Looking for new, and more importantly – green – ways of cleaning your home? Tired of relying on dangerous and expensive commercial cleaning solutions? Then you’re in luck! This article has just the thing that you’re looking for – 3 excellent ways to clean your home in a green and healthy way. We’ll show you a couple of tried and tested techniques on cleaning with citric acid, which is in the well-known lemon juice. If you keep reading until the end, you’ll even find a couple of additional tips.
Well, for starters, only few things can match the refreshing aroma of a freshly-squeezed lemon. And sadly, most of them come in the form of prohibitively expensive and more often than not – toxic and dangerous for your health, commercial cleaning products. Lemons, on the other hand, are:
So, here’s our suggestion – the next time you‘re faced with a domestic cleaning dilemma, instead of reaching for the commercial cleaner in your closet, give cleaning with citric acid a shot! And if you can feel your interest growing, we’ve got some great news – you can use citric acid to clean nearly all surfaces in your home! The kitchen, bathroom, a variety of appliances, and even your garbage bin … lemons can make quick work of it all! If combined with baking soda, or just plain old hot water, lemon can eliminate most stains that you’ll encounter, leaving nothing but fresh and sparkly surfaces in its wake.
Even though lemons are great for general domestic cleaning tasks, there are a few things that you should never clean with lemon juice. Due to its acidic nature, citric acid can cause damage to certain surfaces, namely porous stone surfaces, like marble countertops, for example.
While we’d like to be able to assume that everyone knows this, you’d be surprised at the number of people who overlook the basic rules of domestic cleaning! So, before we begin, let’s get a couple of things out of the way:
Before we begin, ensure that you’ve got the following handy:
The start of the cleaning process with citric acid isn’t all that different from the one you’d use with commercial products. Begin by ridding yourself of all debris and crumbs, by wiping them away with your paper towel. Then, grab your lemon, cut it in half and squeeze the juice over the laminate surface. If you feel like your cleaning session could use a bit more of a punch, you can also rub what’s left of your lemon directly against the countertop that you’re cleaning. Then, give the citric acid anywhere between five and ten minutes to do its thing, and you should be good to go.
In case you encounter any particularly resilient stains, you can repeat the procedure.
Citric acid, especially when coupled with salt, can make short work of any cutting board stains and dirt build-up.
Cut your lemon in half and, after liberally sprinkling salt across the cutting surface, place it face-down on your board and begin rubbing. Making sure to scrub the salt all across the stained areas, give it a bit of time to do its magic (5 minutes should be plenty), and then clean using a bristle brush. Wrap your cleaning board session up by rinsing with hot water, and you’re done.
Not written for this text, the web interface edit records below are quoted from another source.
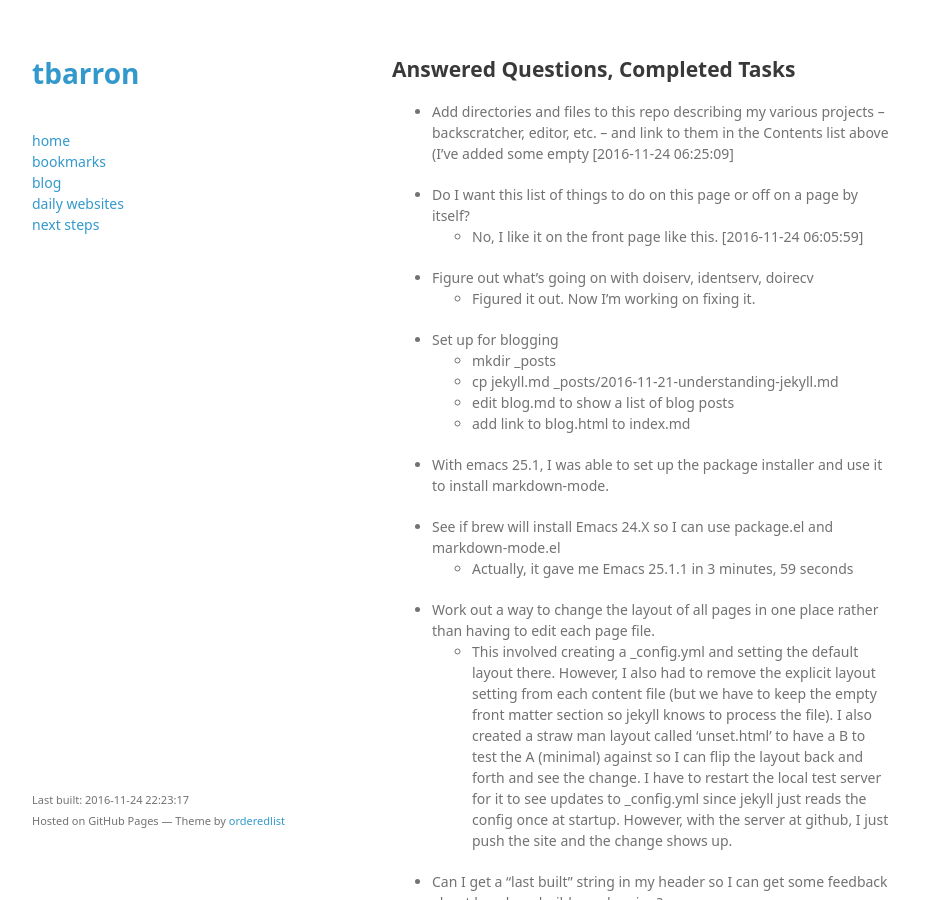
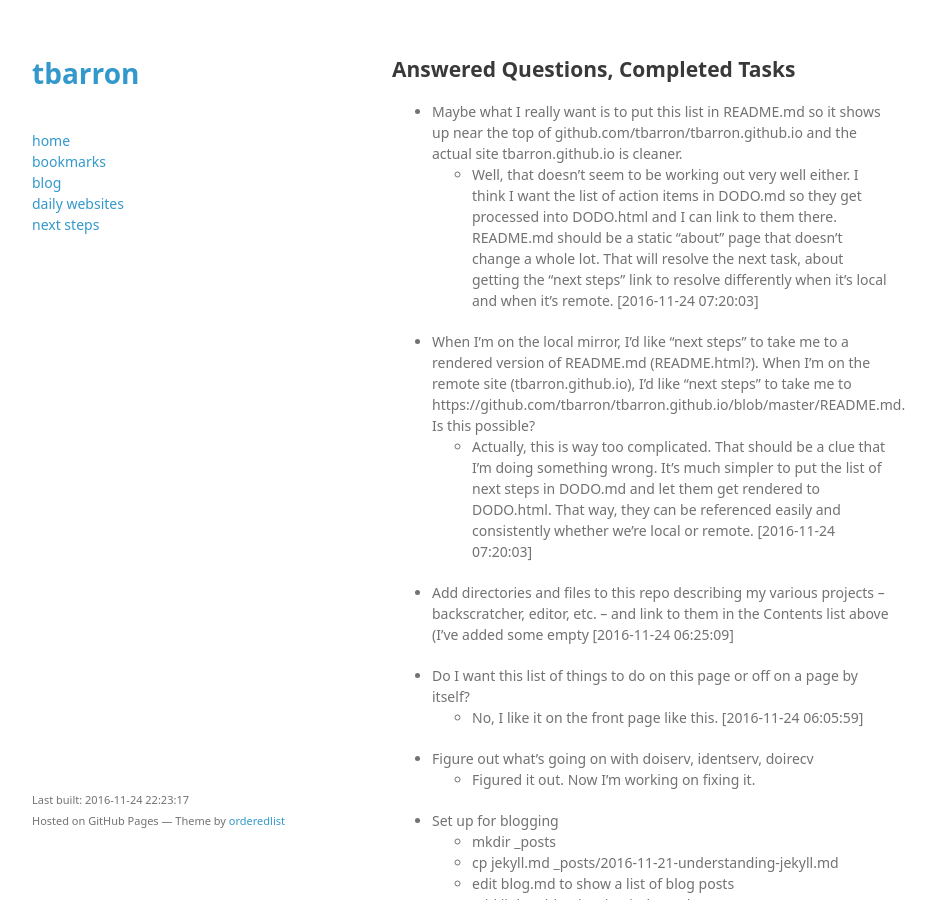
Before and after one commit to tbarron/tbarron.github.io, a Jekyll site: the page built from done.md, in a window 1280 px wide and 900 px high. Shown: the whole window, without its empty margins (178-1114 px from the left). Built offline with Jekyll 4.4.1, drawn with Linux system fonts in a browser that asks for light colours.

Commit message:
- Completing some things, starting others

```diff
--- a/done.md
+++ b/done.md
@@ -1,6 +1,28 @@
 ---
 title: Answered Questions, Completed Tasks
 ---
+
+ * Maybe what I really want is to put this list in README.md so it shows up
+   near the top of github.com/tbarron/tbarron.github.io and the actual site
+   tbarron.github.io is cleaner.
+   * Well, that doesn't seem to be working out very well either. I think I
+     want the list of action items in DODO.md so they get processed into
+     DODO.html and I can link to them there. README.md should be a static
+     "about" page that doesn't change a whole lot. That will resolve the
+     next task, about getting the "next steps" link to resolve differently
+     when it's local and when it's remote.
+     [2016-11-24 07:20:03]
+
+ * When I'm on the local mirror, I'd like "next steps" to take me to a
+   rendered version of README.md (README.html?). When I'm on the remote
+   site (tbarron.github.io), I'd like "next steps" to take me to
+   https://github.com/tbarron/tbarron.github.io/blob/master/README.md. Is
+   this possible?
+   * Actually, this is way too complicated. That should be a clue that I'm
+     doing something wrong. It's much simpler to put the list of next steps
+     in DODO.md and let them get rendered to DODO.html. That way, they can
+     be referenced easily and consistently whether we're local or remote.
+     [2016-11-24 07:20:03]
 
  * Add directories and files to this repo describing my various
    projects -- backscratcher, editor, etc. -- and link to them in the
```
Also changed, not shown: DODO.md (+4 -16 lines).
Even though we’d advise against using any sort of plastic containers in your household, we can definitely understand the convenience that they represent. If you do opt for using them, you’ll be happy to know that they too can be sanitised with the help of citric acid! Here’s how to do it:
To clean your microwave with citric acid, you’ll need the help of a microwaveable bowl. As an added benefit, however, you’ll also be cleaning the bowl itself with this method.
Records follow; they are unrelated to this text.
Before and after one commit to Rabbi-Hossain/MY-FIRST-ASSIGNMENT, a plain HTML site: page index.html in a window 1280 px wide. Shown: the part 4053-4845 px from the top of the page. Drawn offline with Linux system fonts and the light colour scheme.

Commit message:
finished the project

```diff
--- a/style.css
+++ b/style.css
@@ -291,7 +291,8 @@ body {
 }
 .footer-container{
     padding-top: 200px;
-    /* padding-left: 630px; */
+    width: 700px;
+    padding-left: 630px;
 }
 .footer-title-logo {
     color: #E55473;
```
Pour about 120ml of water into your microwaveable dish, add the juice of one medium-sized lemon, and add the fruit leftovers into the mix while you’re at it. Microwave for about 3 minutes on a high enough setting to bring your water to boiling and then let it sit inside for around 5 more. Once the steam settles, take the bowl out and, using a clean cloth or sponge get to wiping. As a side-note, the exact same technique can also be applied to your oven, but you’d want to give it a bit more time (along the lines of 30 minutes) before you start wiping.
You can use a mixture of lemon juice (from one medium-sized lemon), along with a bit of baking soda or salt to create a paste that can clean the tarnish off of any copper pan or pot. Simply rub the paste into the problematic area, give it a couple of minutes and rinse away with fresh water. This technique can work wonders for your copper and stainless steel dishes but should not be used on any other type of metal surface, as the lemons’ high acidity can severely damage them.
Slice up a couple of lemons in small pieces, gently squeeze them into your garbage disposal and, after giving them a few minutes, pour cold water down the drain. Then, begin slowly dropping the pieces into your disposal, one by one. This will not only clean your garbage disposal’s blades up, but it’ll also get rid of any nasty odours.